Why Rachel Berry Is A Role Model

Lea Michele films a scene for the television show ?Glee? on location in Central Park in New York, Tuesday, April 26, 2011. (A
Lea Michele films a scene for the television show ?Glee? on location in Central Park in New York, Tuesday, April 26, 2011. (AP Photo/Charles Sykes)

Eighth grade was a very weird time for me. I had a tragically bad haircut, was really, weirdly into the Jonas Brothers, and was at that phase in braces where you have to wear rubber bands. Needless to say, I was in the height of my awkward stage.

It must've been some skewed form of serendipity that the humble beginnings of Glee coincided with my final year of middle school. On the musical-show, teens in the unpopular school glee club seek self-validation, as well as the acceptance and approval of their peers. It's really heartbreaking, and at that stage in life where everything is hormonal and horrible, I felt very connected to the show in a 13-year-old, melodramatic way.

I had always been a very ambitious young girl, so Rachel Berry (played by the effervescent and equally amazing Lea Michele) became my idol. She wore frumpy clothes and always seemed to dominate the hour-long episodes with her strong opinions on basically anything, but I found these traits really cool. From the second she stuck a gold star on the glee club audition sheet, I was hooked.

What has always moved me most about Rachel is the fact that she isn't the typical "power chick" we see in pop culture. Yes, Katniss Everdeen is an incredible figure for girls to look up to, and I definitely cite Katniss as one of my inspirations when working out, but she's from a dystopian society, and her most pressing boy issues are whether to choose generous/cute Peeta or rebellious/rugged Gale. Katniss barely even has the free time to go on a date with either of them, because she's too busy fighting in The Hunger Games and dealing with a political uprising.

While I love Katniss' feminist strength, I love Rachel Berry because she is a teenage girl. She sometimes hates herself, yet still thinks she's the best person in the world. Her identity is malleable, and she changes herself to fit in. She chases after a boy who doesn't know she exists, and she gets her heart broken. She gets jealous, she can sometimes be mean, and she deals with a lot of emotions, all while fighting for the chance to be America's next big Broadway star.

Rachel Berry is a dreamer. Her voice-overs are always filled with anecdotes about weird preparations she's taken to ensure she'll become a star, and although sometimes these dreams get cloudy or confusing, they are always present. After both she and her roommate and beloved Glee character Kurt broke up with their respective boyfriends, Rachel proclaimed, "Even though we don't still have our boyfriends, we still have our dreams, and our ambition." A female character that has romantic relationships that don't rule her life is kind of rare. In a way, Rachel is the modern teenage girls' Carrie Bradshaw -- she has an active love life, yet is also driven, surrounded by fabulous friends, and embracing New York City. Her career has always come first, and that is a valuable lesson for some high school girls to learn, when the biggest concern in their life is who is going to ask them to Homecoming.

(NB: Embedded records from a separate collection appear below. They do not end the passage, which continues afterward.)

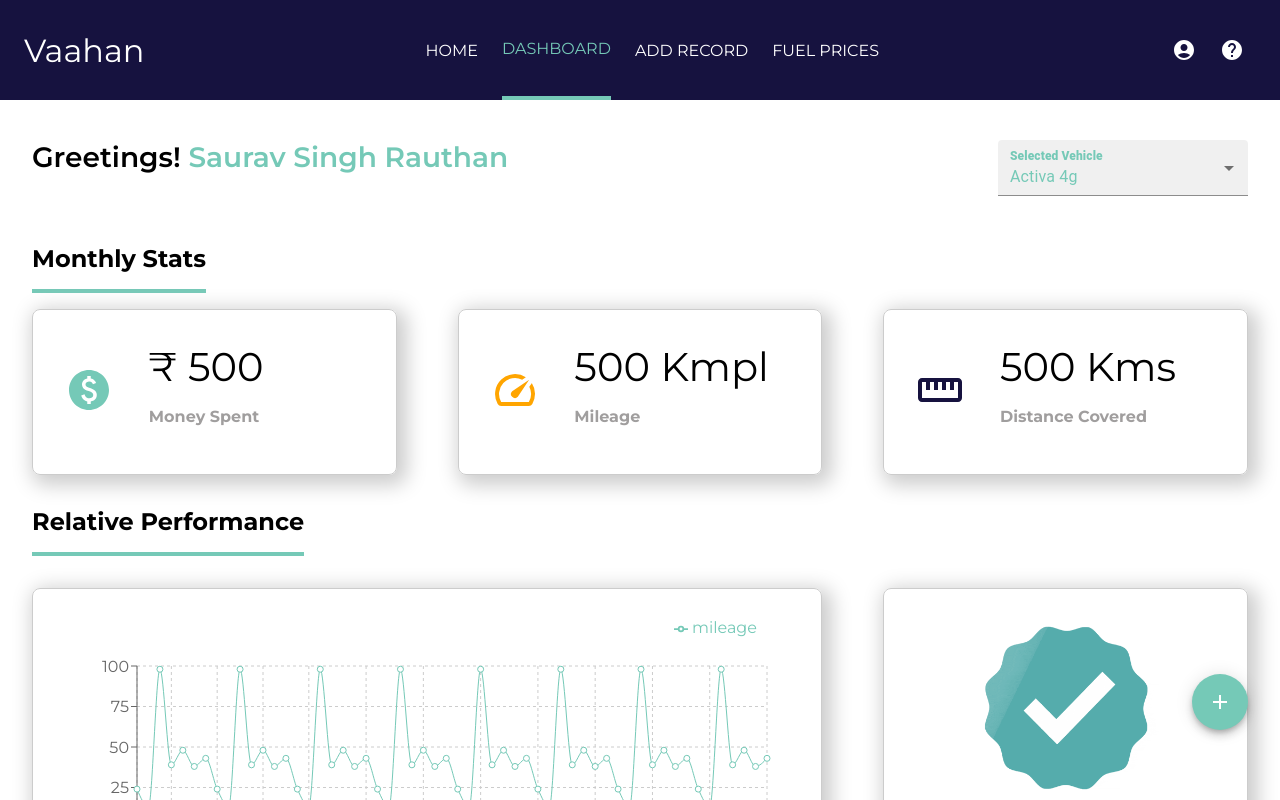
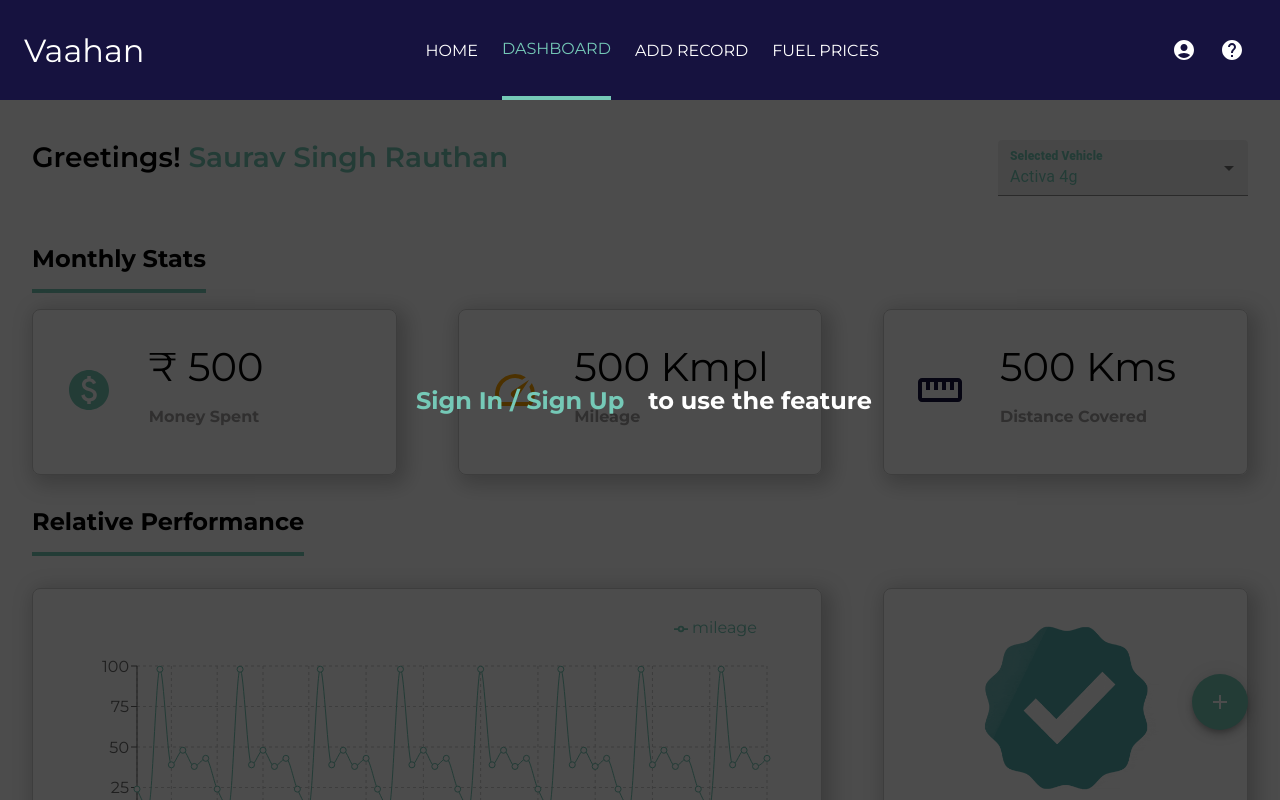
Before and after one commit to Saurav-Singh-Rauthan/Vaahan, a React (Create React App) app: page /dashboard in a window 1280 px wide. Shown: the top 800 px of the page. Built offline with nearby package versions, Linux system fonts and the light colour scheme.

Commit message:
added cover for non logged in users

```diff
--- /dev/null
+++ b/src/components/Cover/Cover.js
@@ -0,0 +1,20 @@
+import React from "react";
+import { Link } from "react-router-dom";
+
+import Styles from "./Cover.module.css";
+
+const Cover = (props) => {
+  return (
+    <div
+      className={Styles.container}
+      style={{ display: props.showCover === true ? "block" : "none" }}
+    >
+      <div className={Styles.remCov}>
+        <Link to="auth">Sign In / Sign Up</Link>
+        <p>to use the feature </p>
+      </div>
+    </div>
+  );
+};
+
+export default Cover;
--- /dev/null
+++ b/src/components/Cover/Cover.module.css
@@ -0,0 +1,50 @@
+.container {
+  height: 100vh;
+  width: 100vw;
+  background: rgba(0, 0, 0, 0.7);
+  color: white;
+  position: fixed;
+  left: 0;
+  top: 0;
+  z-index: 100;
+}
+
+.remCov {
+  display: flex;
+  justify-content: center;
+  align-items: center;
+  z-index: 101;
+  height: 100vh;
+}
+
+.remCov {
+  font-weight: bolder;
+  font-size: 24px;
+}
+
+.remCov a {
+  text-decoration: none;
+  color: #75c9b7;
+  transition: all 0.3s ease-out;
+  padding: 1rem;
+}
+
+.remCov a:hover {
+  background: #16123f;
+  border-bottom: 1px solid #75c9b7;
+}
+
+.remCov p {
+  padding: 0 0.5rem;
+}
+
+
+@media (max-width : 760px) {
+  .remCov {
+    font-size: 14px;
+  }
+
+  .remCov a {
+    padding: 1rem 0.5rem;
+  }
+}
--- a/src/components/Footer/Footer.module.css
+++ b/src/components/Footer/Footer.module.css
@@ -8,6 +8,7 @@
   display: flex;
   justify-content: space-evenly;
   align-items: center;
+  z-index: 101;
 }
 
 .link:visited,
--- a/src/components/pages/Dashboard/Dashboard.js
+++ b/src/components/pages/Dashboard/Dashboard.js
@@ -9,12 +9,14 @@ import Countuptab from "../../DashboardUI/CountupTab/Countuptab";
 import MileageChart from "../../DashboardUI/MileageChart/MileageChart";
 import VehCondition from "../../DashboardUI/VehCondition/VehCondition";
 import RadarMileage from "../../DashboardUI/RadarMileage/RadarMileage";
+import Cover from '../../Cover/Cover';
 
 const Dashboard = (props) => {
   const vehicles = ["Activa 4g", "TVS Victor GL", "R15 v4"];
 
   return (
     <React.Fragment>
+      <Cover showCover={true} />
       <div className={Styles.VehInfo}>
         <p>
           Greetings! {"   "}
--- a/src/components/pages/RefuelEntry/RefuelEntry.js
+++ b/src/components/pages/RefuelEntry/RefuelEntry.js
@@ -8,6 +8,7 @@ import TabList from "@mui/lab/TabList";
 import TabPanel from "@mui/lab/TabPanel";
 
 import Styles from "./RefuelEntry.module.css";
+import Cover from "../../Cover/Cover";
 import "./customTab.css";
 
 const RefuelEntry = (props) => {
@@ -21,6 +22,13 @@ const RefuelEntry = (props) => {
   const [addNewVeh, setaddNewVeh] = useState(null);
 
   const handleChange = (event, newValue) => {
+    if (newValue == 2) {
+      setrecord({
+        vehicle: null,
+        odometerReading: null,
+        fuelAdded: null,
+      });
+    }
     setValue(newValue);
   };
 
@@ -144,6 +152,8 @@ const RefuelEntry = (props) => {
   );
 
   return (
+    <React.Fragment>
+      <Cover showCover={true} />
       <div className={Styles.container}>
         <div className={Styles.dataDiv}>
           <TabContext value={value}>
@@ -163,7 +173,10 @@ const RefuelEntry = (props) => {
             <TabPanel value="2">{addVehicle}</TabPanel>
           </TabContext>
         </div>
-      <div className={Styles.reDiv} style={{display : value == 1 ? "block" : "none"}}>
+        <div
+          className={Styles.reDiv}
+          style={{ display: value == 1 ? "block" : "none" }}
+        >
           <div className={Styles.summTitle}>Summary</div>
           {record.vehicle !== null &&
           record.fuelAdded !== null &&
@@ -204,6 +217,7 @@ const RefuelEntry = (props) => {
           </button>
         </div>
       </div>
+    </React.Fragment>
   );
 };
 
--- a/src/components/pages/RefuelEntry/RefuelEntry.module.css
+++ b/src/components/pages/RefuelEntry/RefuelEntry.module.css
@@ -149,7 +149,6 @@
 .vehAddSumm {
   text-align: center;
   padding: 2rem;
-  max-width: 90%;
   overflow-wrap: anywhere;
 }
 
```
Lines whose indentation alone changed are shown as unchanged.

I root for Rachel, perhaps even more so than even the creators and writers of Glee. Her ombre hairstyle inspired me to get an ombre hairstyle. Her pride in her unconventional beauty, with her big nose, was a touching display of body acceptance that is rare in modern society. And her consistent, dedicated work ethic has seen pitfalls, but has continued to propel her. Yes, I was totally crying when she got the role of Fanny Brice in the (sadly fictional) Broadway revival of Funny Girl. Some might scoff and roll their eyes and make some snarky comment about how she's a television character, and of course she's getting what she wants. But Rachel Berry is one of television's most real and deserving characters, and she inspires me to work to achieve whatever success is important to me.

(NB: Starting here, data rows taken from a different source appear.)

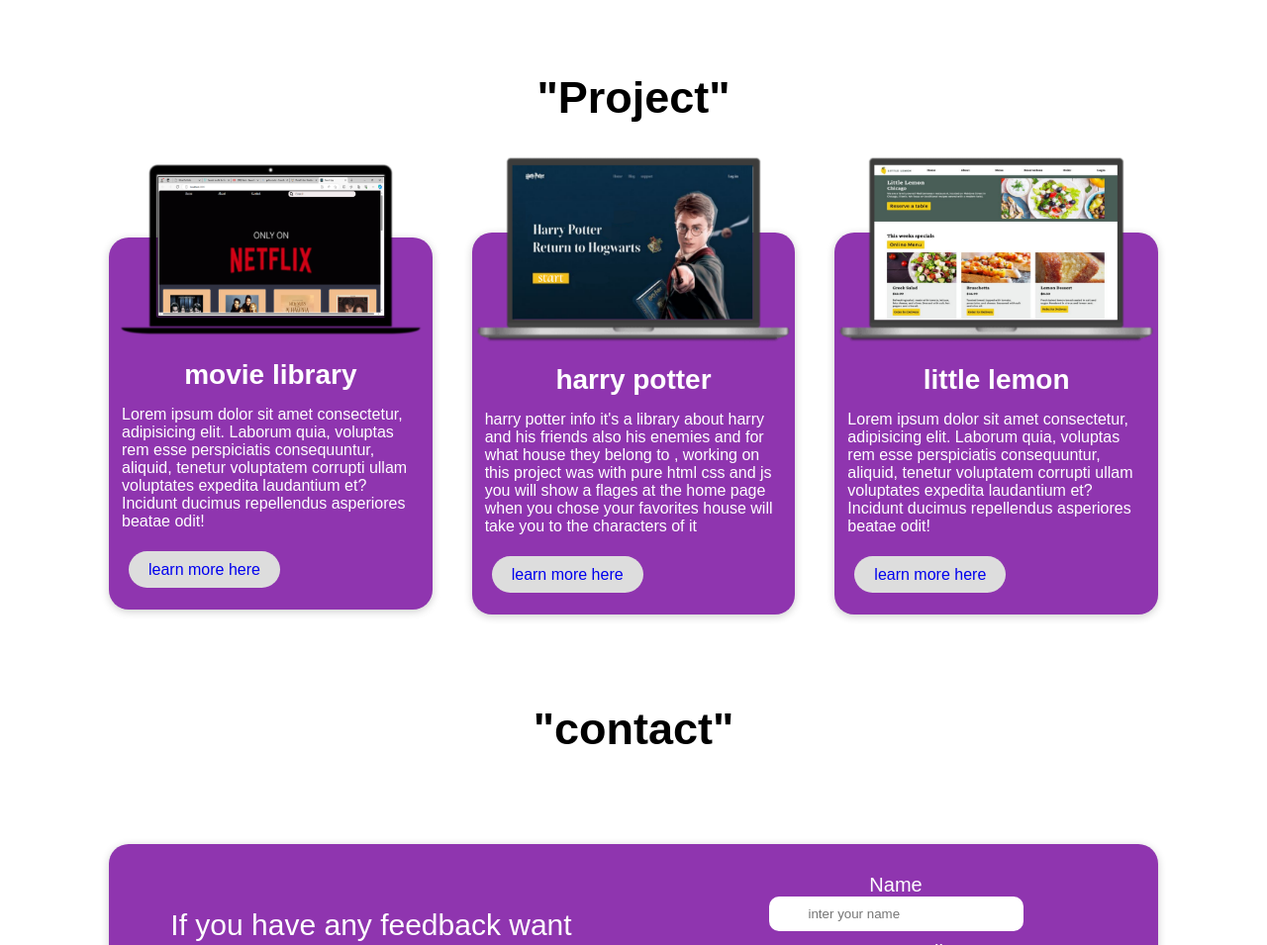
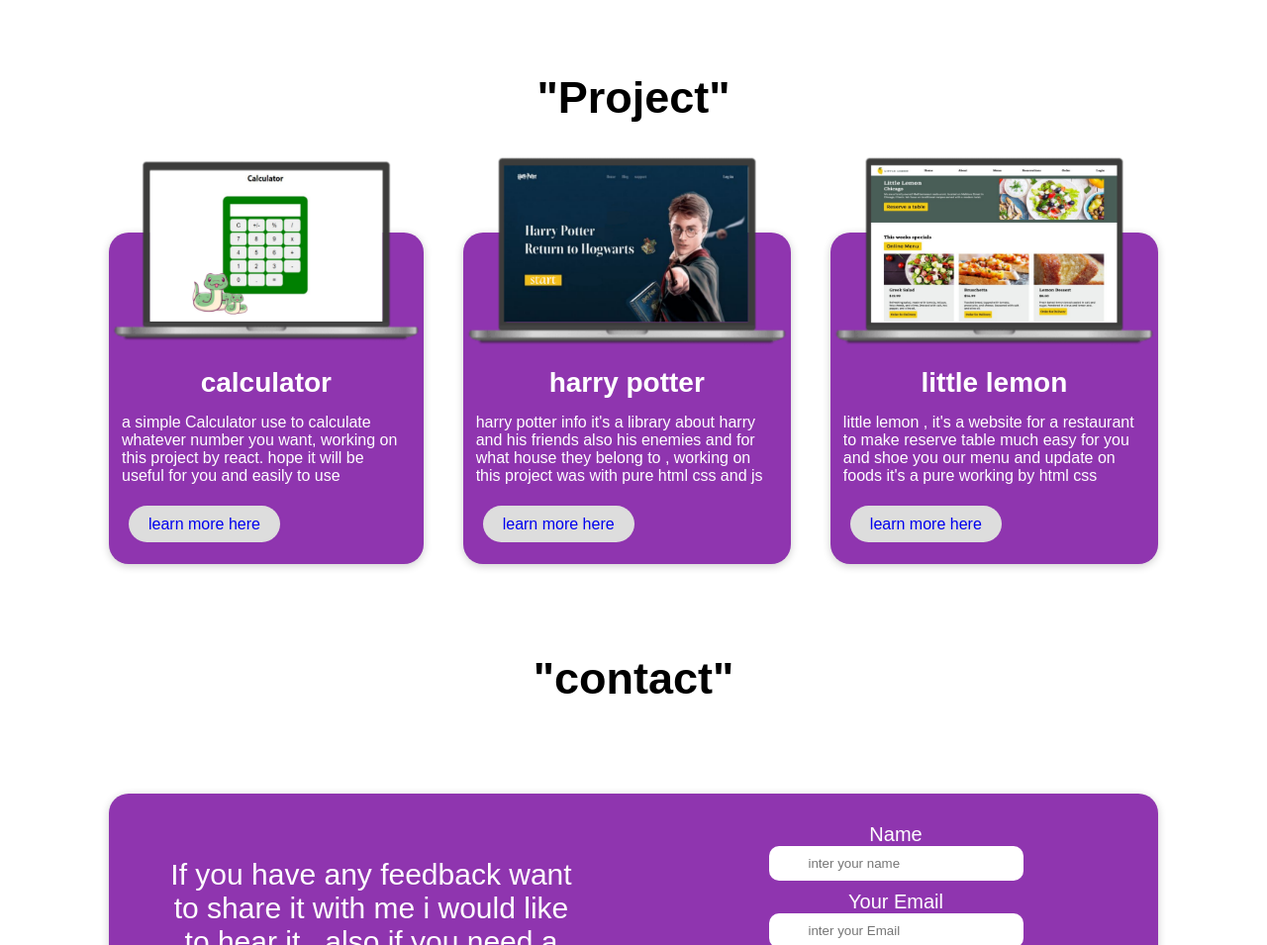
Before and after one commit to l0o0gy/Portfolio, a plain HTML site: page index.html in a window 1280 px wide. Shown: the part 1597-2552 px from the top of the page at 99% size. Drawn offline with Linux system fonts and the light colour scheme.

Commit message:
add calculator project

```diff
--- a/index.html
+++ b/index.html
@@ -91,11 +91,11 @@
         <div class="main-container">
           <!-- card 1 -->
           <div class="card-container ">
-              <img src="photo/movie-library.png" alt="movie-library" class="card-img">
-              <h2 class="card-title">movie library </h2>
-              <p>Lorem ipsum dolor sit amet consectetur, adipisicing elit. Laborum quia, voluptas rem esse perspiciatis consequuntur, aliquid, tenetur voluptatem corrupti ullam voluptates expedita laudantium et? Incidunt ducimus repellendus asperiores beatae odit!</p>
+              <img src="photo/calculator.png" alt="calculator" class="card-img">
+              <h2 class="card-title">calculator </h2>
+              <p>a simple Calculator use to calculate whatever number you want, working on this project by react. hope it will be useful for you and easily to use </p>
               <div class="animated-text">
-                  <a href="https://github.com/l0o0gy/MOVIE-LIBRARY.git" class="card-button">
+                  <a href="https://github.com/l0o0gy/Calculator.git" class="card-button">
                     learn more here
                   </a>
               </div>
@@ -106,8 +106,8 @@
               <h2 class="card-title">harry potter</h2>
               <p>harry potter info
                 it's a library about harry and his friends also his  enemies and for what house they belong to ,
-                working on this project  was with pure html css and js
-                you will show a flages at the home page when you chose your favorites house will take you to the characters of it</p>
+                working on this project was with pure html css and js
+                </p>
               <div class="animated-text">
                   <a href="https://harry-potter-website.netlify.app" class="card-button">
                       learn more here
@@ -118,9 +118,10 @@
           <div class="card-container ">
               <img src="photo/little-lemon.png" alt="little-lemon" class="card-img">
               <h2 class="card-title">little lemon </h2>
-              <p>Lorem ipsum dolor sit amet consectetur, adipisicing elit. Laborum quia, voluptas rem esse perspiciatis consequuntur, aliquid, tenetur voluptatem corrupti ullam voluptates expedita laudantium et? Incidunt ducimus repellendus asperiores beatae odit!</p>
+              <p>little lemon , it's a website for a restaurant to make reserve table much easy for you and shoe you our menu and update on foods
+                 it's a pure working by html css</p>
               <div class="animated-text">
-                  <a href="https://github.com/l0o0gy/LITTLE-LEMON.git" class="card-button">
+                  <a href="https://little-lemon-restaurant1.netlify.app/" class="card-button">
                     learn more here
                   </a>
               </div>
--- a/styles.css
+++ b/styles.css
@@ -219,9 +219,6 @@ padding: 5px;
 }
 .project-contanier{
   width: 100%;
-  /* min-height: 100vh; */
-  /* display: flex;
-  justify-content: center; */
   align-items: center;
   padding: 0px 90px;
   margin-bottom: 0;
@@ -233,7 +230,6 @@ padding: 5px;
   margin-top: 60px;
 }
 .main-container .card-container{
-  flex:1;
   margin: 20px 20px;
   background-color: rgba(143,53,175,1);
   box-shadow: 0px 2px 8px rgba(0,0,0,0.2);
```
Also changed, not shown: photo/calculator.png (added).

Rachel Berry is a beacon of hope for dreaming teenagers in that horrid part of life when the greatest piece of advice adults can give you is "be realistic." She teaches us to be a teenager, and feel everything, and dream whatever we choose to dream. She teaches us that those feelings can make us great.